The Climate Institute has stepped out and said that lower carbon prices will lower the overall price of greater, fairer climate action.
The carbon price has been a source of great controversy of late, with the current government and the opposition differing greatly in their stances coming up to the next election.
Revenue from the carbon price goes towards investment in renewable energy such as solar power, wind energy and other energy efficiency initiatives.
The carbon price started at $23 a tonne for 2012-13.
Initial projections for future prices were in line with inflation, and for 2013-14 were set to reach $24.15, then $25.40 in 2014-15.
From July 2015, the carbon price won't be fixed by the government but will evolve to be set by the market.
"Reports in the Financial Review that [the] Treasury has, on the basis of lower than expected global prices, revised the expected Australian 2015 carbon price down to $15/tonne means the cost of stronger and fairer emissions reduction has gone down too," said John Connor, chief executive officer of The Climate Institute.
Marcus Priest, writing for The Australian Financial Review, reported on May 2 that a recent survey of 12 market analysts found the average forecast for the European price of carbon in 2015-16 was around $9.20 a tonne.
"Australia can and should use low international carbon prices as an opportunity to have stronger targets and to help build global ambition to address accelerating climate change impacts," said Mr Connor.
The Climate Institute assert that both major political parties have committed to reducing Australian carbon emissions by up to 25 per cent on 2000 levels by 2020, dependent on global actions.
It comments that whoever is in government in 2014 will need to indicate its final targets for 2020.

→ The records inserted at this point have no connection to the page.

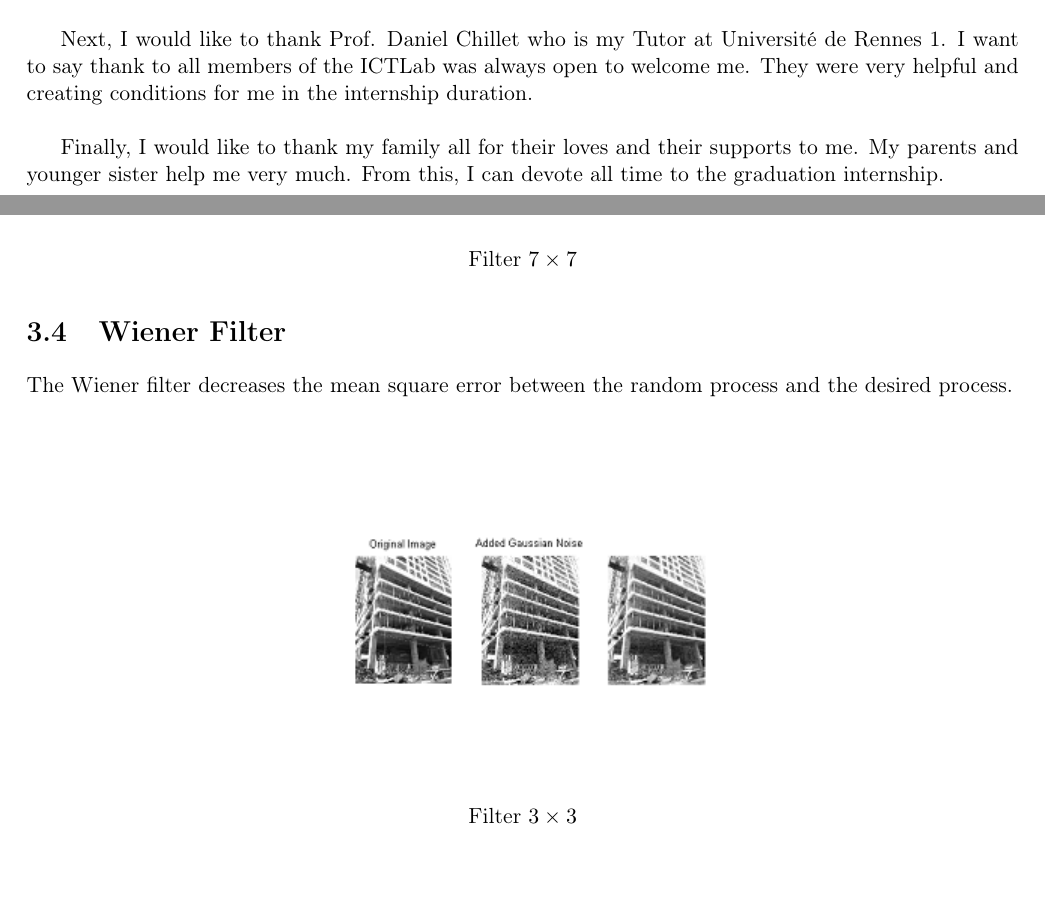
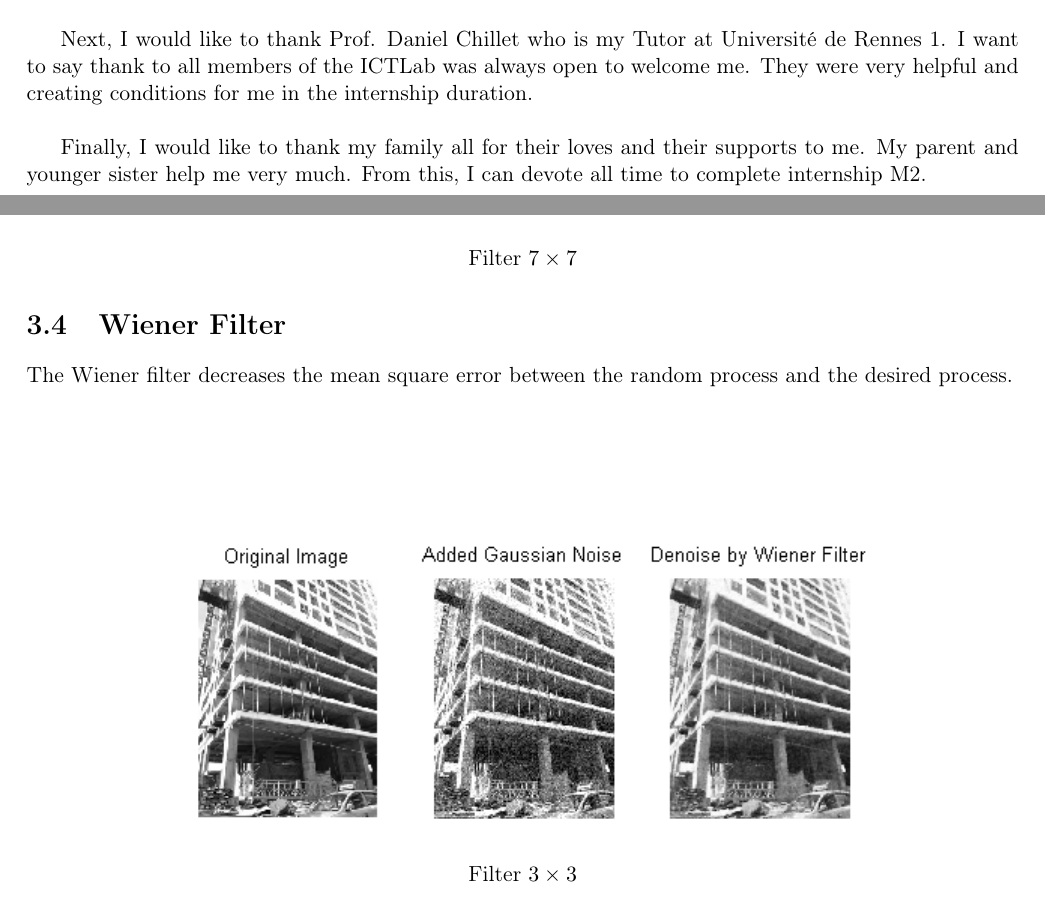
Before and after one commit to VietHD89/NoiseRemoval, a LaTeX thesis (Report M2/Report.tex, which reads Report M2/Acknowledgements.tex, Report M2/Contribution.tex): two parts of pages 3 and 23 of 31, joined at a grey line, cut so that both start at the same text. Compiled offline with pdfLaTeX.

Commit message:
Report final

```diff
--- a/Report M2/Acknowledgements.tex
+++ b/Report M2/Acknowledgements.tex
@@ -8,4 +8,4 @@ Next, I would like to thank Prof. Daniel Chillet who is my Tutor at Université
 
 \
 
-Finally, I would like to thank my family all for their loves and their supports to me. My parents and younger sister help me very much. From this, I can devote all time to the graduation internship.
+Finally, I would like to thank my family all for their loves and their supports to me. My parent and younger sister help me very much. From this, I can devote all time to complete internship M2.
--- a/Report M2/Contribution.tex
+++ b/Report M2/Contribution.tex
@@ -260,7 +260,7 @@ From theory above, we are going to build function for gaussian filter :
 The Wiener filter decreases the mean square error between the random process and the desired process.
 
 %\textbf{Result:}
-\vspace{0.5cm}
+\vspace{2cm}
 \begin{center}
 \includegraphics{Wienec3.png}
 
```
Also changed, not shown: Report M2/StateOfTheArt.tex (+4 -0 lines), Report M2/Report.pdf, Report M2/wienec3.png, Report M2/wienec5.png, Report M2/wienec7.png, Report M2/Contribution.tex (3 more changed lines), 2 other files.
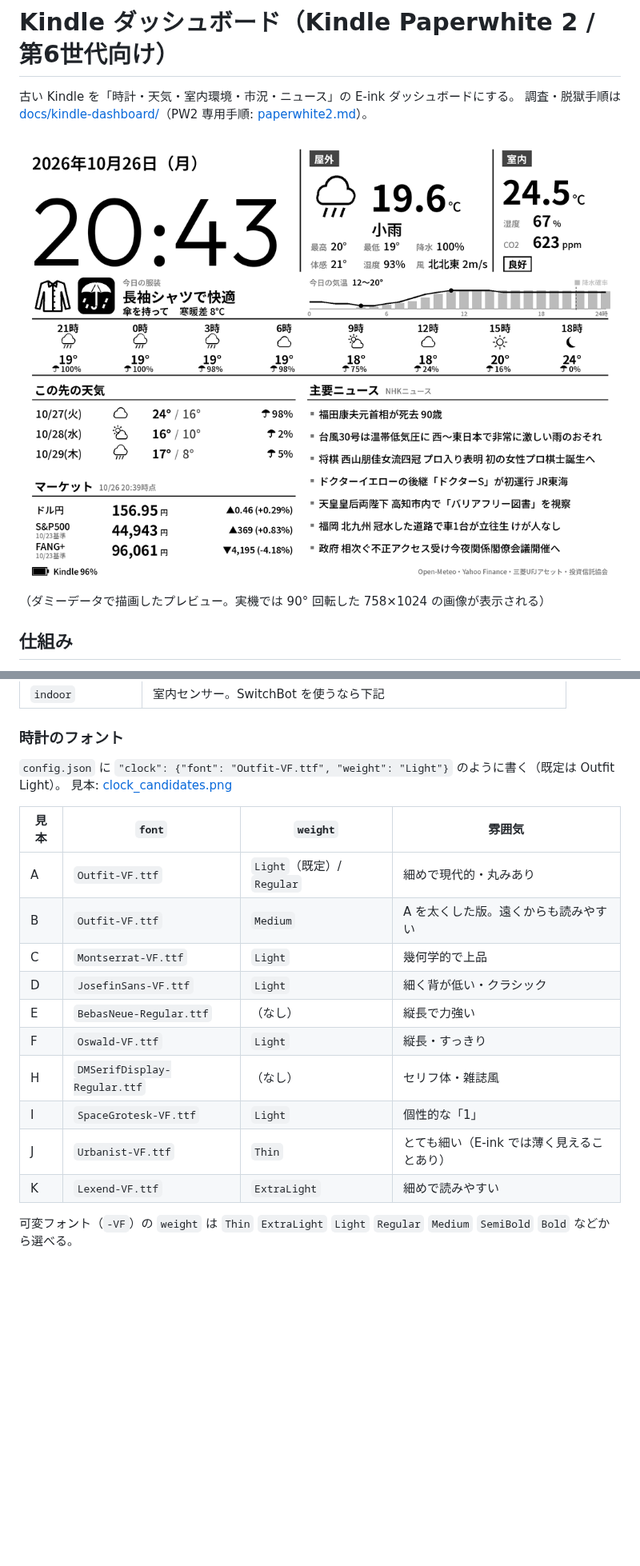
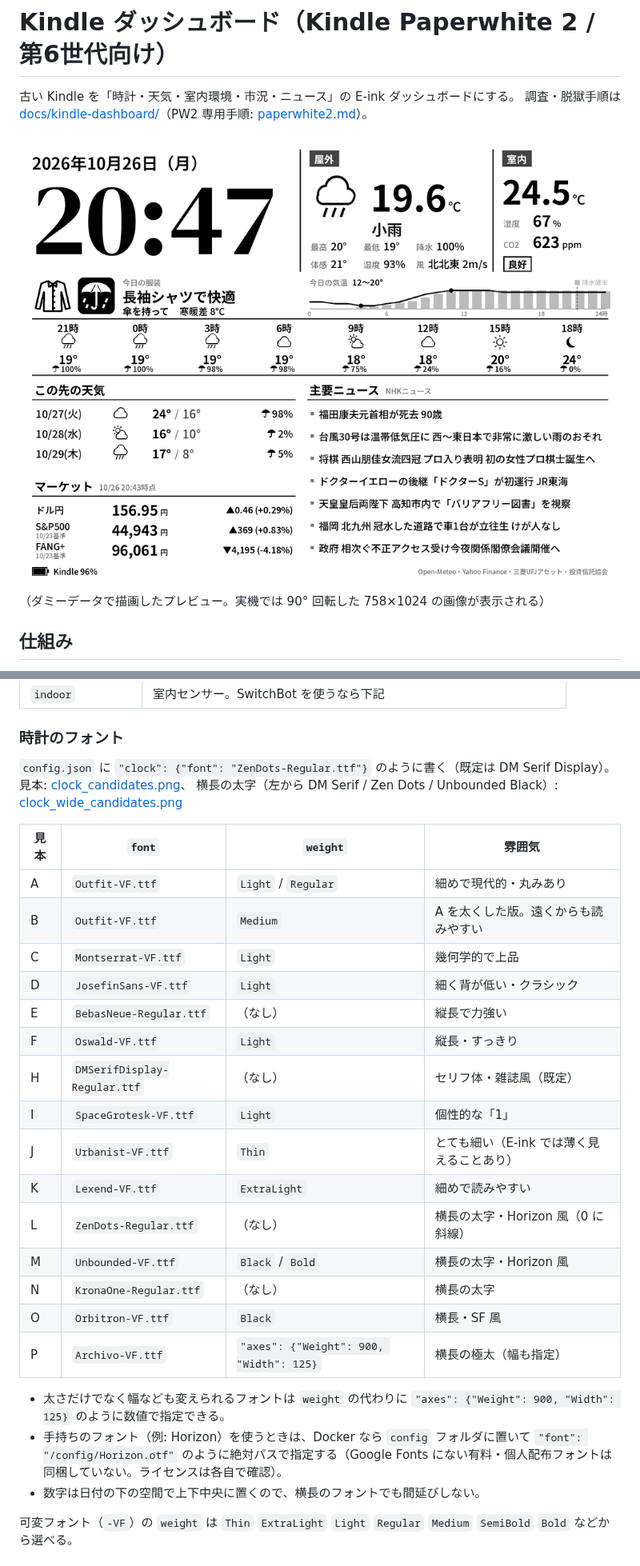
Before and after one commit to mikenekorock0000/bali, a Markdown page: kindle_dashboard/README.md, 2 parts joined by grey strips. Shown at 80% size. Rendered like a GitHub page; pictures changed too: docs/kindle-dashboard/preview.png; blank space fills up the shorter version.

```diff
--- a/kindle_dashboard/README.md
+++ b/kindle_dashboard/README.md
@@ -92,21 +92,32 @@ python serve.py                  # 配信開始 → 表示された http://<IP>:
 
 ### 時計のフォント
 
-`config.json` に `"clock": {"font": "Outfit-VF.ttf", "weight": "Light"}` のように書く（既定は Outfit Light）。
-見本: [clock_candidates.png](../docs/kindle-dashboard/clock_candidates.png)
+`config.json` に `"clock": {"font": "ZenDots-Regular.ttf"}` のように書く（既定は DM Serif Display）。
+見本: [clock_candidates.png](../docs/kindle-dashboard/clock_candidates.png)、
+横長の太字（左から DM Serif / Zen Dots / Unbounded Black）: [clock_wide_candidates.png](../docs/kindle-dashboard/clock_wide_candidates.png)
 
 | 見本 | `font` | `weight` | 雰囲気 |
 |---|---|---|---|
-| A | `Outfit-VF.ttf` | `Light`（既定）/ `Regular` | 細めで現代的・丸みあり |
+| A | `Outfit-VF.ttf` | `Light` / `Regular` | 細めで現代的・丸みあり |
 | B | `Outfit-VF.ttf` | `Medium` | A を太くした版。遠くからも読みやすい |
 | C | `Montserrat-VF.ttf` | `Light` | 幾何学的で上品 |
 | D | `JosefinSans-VF.ttf` | `Light` | 細く背が低い・クラシック |
 | E | `BebasNeue-Regular.ttf` | （なし） | 縦長で力強い |
 | F | `Oswald-VF.ttf` | `Light` | 縦長・すっきり |
-| H | `DMSerifDisplay-Regular.ttf` | （なし） | セリフ体・雑誌風 |
+| H | `DMSerifDisplay-Regular.ttf` | （なし） | セリフ体・雑誌風（既定） |
 | I | `SpaceGrotesk-VF.ttf` | `Light` | 個性的な「1」 |
 | J | `Urbanist-VF.ttf` | `Thin` | とても細い（E-ink では薄く見えることあり） |
 | K | `Lexend-VF.ttf` | `ExtraLight` | 細めで読みやすい |
+| L | `ZenDots-Regular.ttf` | （なし） | 横長の太字・Horizon 風（0 に斜線） |
+| M | `Unbounded-VF.ttf` | `Black` / `Bold` | 横長の太字・Horizon 風 |
+| N | `KronaOne-Regular.ttf` | （なし） | 横長の太字 |
+| O | `Orbitron-VF.ttf` | `Black` | 横長・SF 風 |
+| P | `Archivo-VF.ttf` | `"axes": {"Weight": 900, "Width": 125}` | 横長の極太（幅も指定） |
+
+- 太さだけでなく幅なども変えられるフォントは `weight` の代わりに `"axes": {"Weight": 900, "Width": 125}` のように数値で指定できる。
+- 手持ちのフォント（例: Horizon）を使うときは、Docker なら `config` フォルダに置いて `"font": "/config/Horizon.otf"`
+  のように絶対パスで指定する（Google Fonts にない有料・個人配布フォントは同梱していない。ライセンスは各自で確認）。
+- 数字は日付の下の空間で上下中央に置くので、横長のフォントでも間延びしない。
 
 可変フォント（`-VF`）の `weight` は `Thin` `ExtraLight` `Light` `Regular` `Medium` `SemiBold` `Bold` などから選べる。
 
```
Also changed, not shown: docs/kindle-dashboard/clock_wide_candidates.png (added), 4 other files.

As well as this, the Climate Change Institute noted that its analysis, along with analysis from other international experts, indicates that with current international commitments and actions, Australia's minimum emissions reduction target should be up to 15 per cent by 2020.
Mr Connor also commented that fostering greater global ambition when it comes to combating carbon emissions makes good economic sense, as extreme weather events are already costing the nation billions of dollars.
He notes that while this revision does have an impact on revenue, so do the extreme weather shocks which require an increasing amount of expenditure.
"Some forecasts suggest high prices are more likely and others suggest lower, the core is issue is that lower prices offer an opportunity for Australia to meet strong emission targets at lower cost," Mr Connor said.
Posted by Mike Peacock